Nobel Prize-winning economist Robert Shiller seems to be a friend of financial advisers, at least the good ones.
Mr. Shiller on Wednesday said a lack of good financial advice was one of the problems that led to the financial crisis.
Speaking at a virtual conference hosted by the National Association of Personal Financial Advisors and Forbes, he pointed to the large number of Americans who went into unsupportable debt to buy homes. A good financial adviser wouldn't have let them make those dangerous moves, he said.
“People make better decisions with financial advisers,” Mr. Shiller said.
Mr. Shiller, who won the prize in economic sciences in October for his work suggesting markets are largely driven by human psychology, also said financial advice should be readily available to the masses, not just the wealthy.
It's particularly critical for low- and moderate-income families to get professional advice, he said, likening the need for financial advice with the need for health care.
“Financial advice is much more on par with medical advice,” Mr. Shiller said. “People who have needs will spend a lot of money on both.”
He even went so far as to suggest that professional financial advice is a service that should be made available to those without the resources to pay for it, through a Medicaid-type approach.
Mr. Shiller said the government should compensate advisers who help lower-income people with financial problems.

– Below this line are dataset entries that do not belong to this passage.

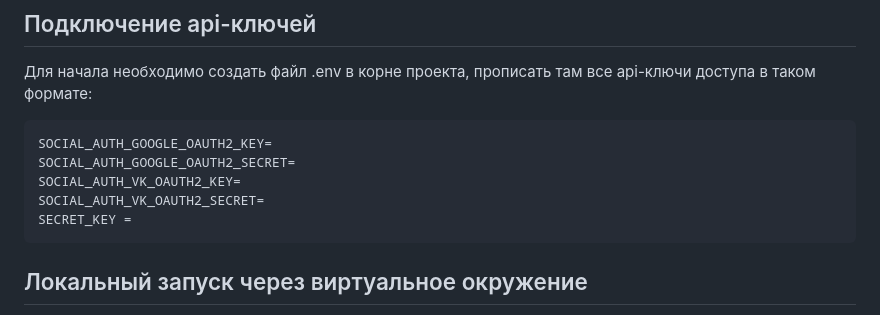
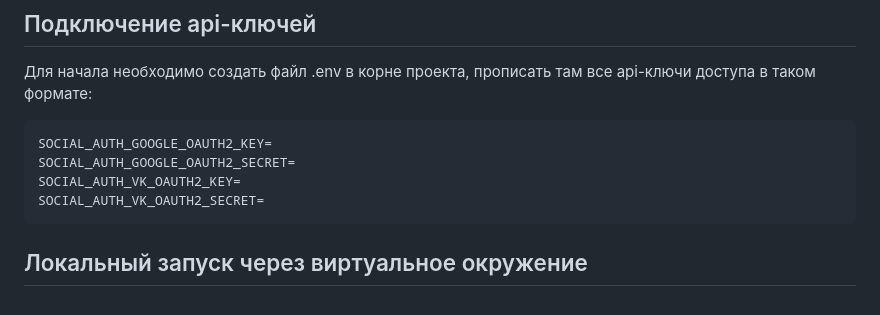
Before and after one commit to Parcurcik/PlaceRemember, a Markdown page: README.md, the part around the change. GitHub-like rendering.

```diff
--- a/README.md
+++ b/README.md
@@ -10,7 +10,6 @@
     SOCIAL_AUTH_GOOGLE_OAUTH2_SECRET=
     SOCIAL_AUTH_VK_OAUTH2_KEY=
     SOCIAL_AUTH_VK_OAUTH2_SECRET=
-    SECRET_KEY =
 
 ## Локальный запуск через виртуальное окружение
 
```
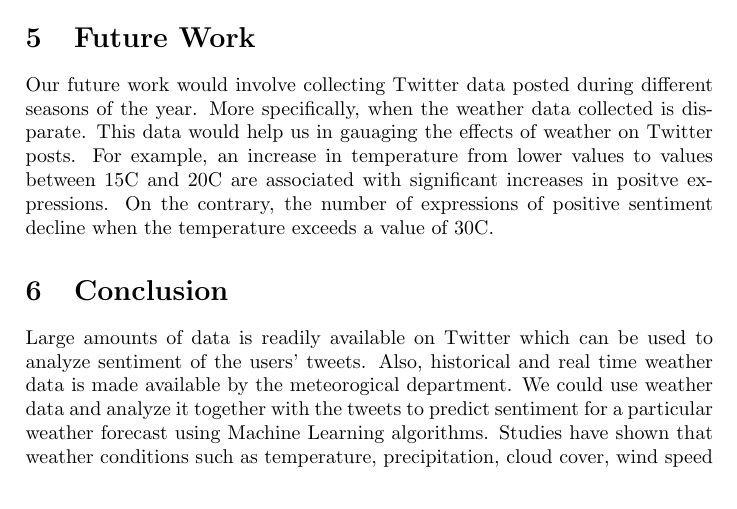
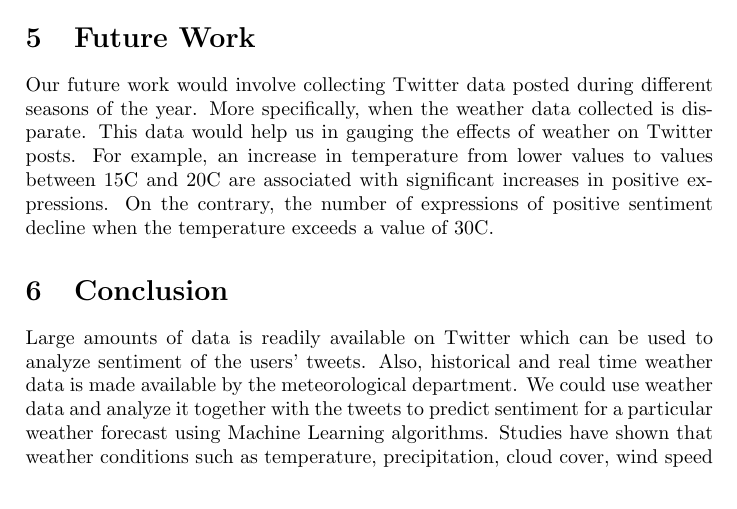
Before and after one commit to johnstcn/cs7is4group4, a LaTeX document (group4.tex): part of page 7 of 8, cut so that both start at the same text. Compiled offline with pdfLaTeX.

Commit message:
Corrected spellings

```diff
--- a/group4.tex
+++ b/group4.tex
@@ -153,11 +153,11 @@
     \end{figure}
 
     \section{Future Work}
-    Our future work would involve collecting Twitter data posted during different seasons of the year. More specifically, when the weather data collected is disparate. This data would help us in gauaging the effects of weather on Twitter posts.  For example, an increase in temperature from lower values to values between 15C and 20C are associated with significant increases in positve expressions. On the contrary, the number of expressions of positive sentiment decline when the temperature exceeds a value of 30C.
+    Our future work would involve collecting Twitter data posted during different seasons of the year. More specifically, when the weather data collected is disparate. This data would help us in gauging the effects of weather on Twitter posts.  For example, an increase in temperature from lower values to values between 15C and 20C are associated with significant increases in positive expressions. On the contrary, the number of expressions of positive sentiment decline when the temperature exceeds a value of 30C.
 
 
     \section{Conclusion}
 
-     Large amounts of data is readily available on Twitter which can be used to analyze sentiment of the users' tweets. Also, historical and real time weather data is made available by the meteorogical department. We could use weather data and analyze it together with the tweets to predict sentiment for a particular weather forecast using Machine Learning algorithms. Studies have shown that weather conditions such as temperature, precipitation, cloud cover, wind speed and humidity each significantly relate to the expression of sentiment in social media such as Twitter and Facebook. Analysis of sentiment correlated with weather data gives us some important background information of the users of the system, which could be very useful in decision making.
+     Large amounts of data is readily available on Twitter which can be used to analyze sentiment of the users' tweets. Also, historical and real time weather data is made available by the meteorological department. We could use weather data and analyze it together with the tweets to predict sentiment for a particular weather forecast using Machine Learning algorithms. Studies have shown that weather conditions such as temperature, precipitation, cloud cover, wind speed and humidity each significantly relate to the expression of sentiment in social media such as Twitter and Facebook. Analysis of sentiment correlated with weather data gives us some important background information of the users of the system, which could be very useful in decision making.
 
 \end{document}
```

He also criticized the current system that offers a tax deduction for some investment costs as “subsidizing the wealthy,” because low-income Americans don't itemize deductions on their annual taxes.
“Instead, make it a refundable credit so that it can come back to everyone,” Mr. Shiller said.
During the hour-long interview, the economist also reprimanded advisers who aren't willing to tell clients that they are making financial mistakes for fear they could lose the client. Mr. Shiller, who predicted both the dot.com and the housing bubbles, acknowledged that “investor overconfidence” can put advisers in a tough spot.
“People don't like to be told they are wrong,” he said.
Mr. Shiller even suggested that “if financial advisers had infinite time,” they should pursue a second degree in psychology so they could better manage behavioral tendencies that lead some clients to make poor financial and investing decisions.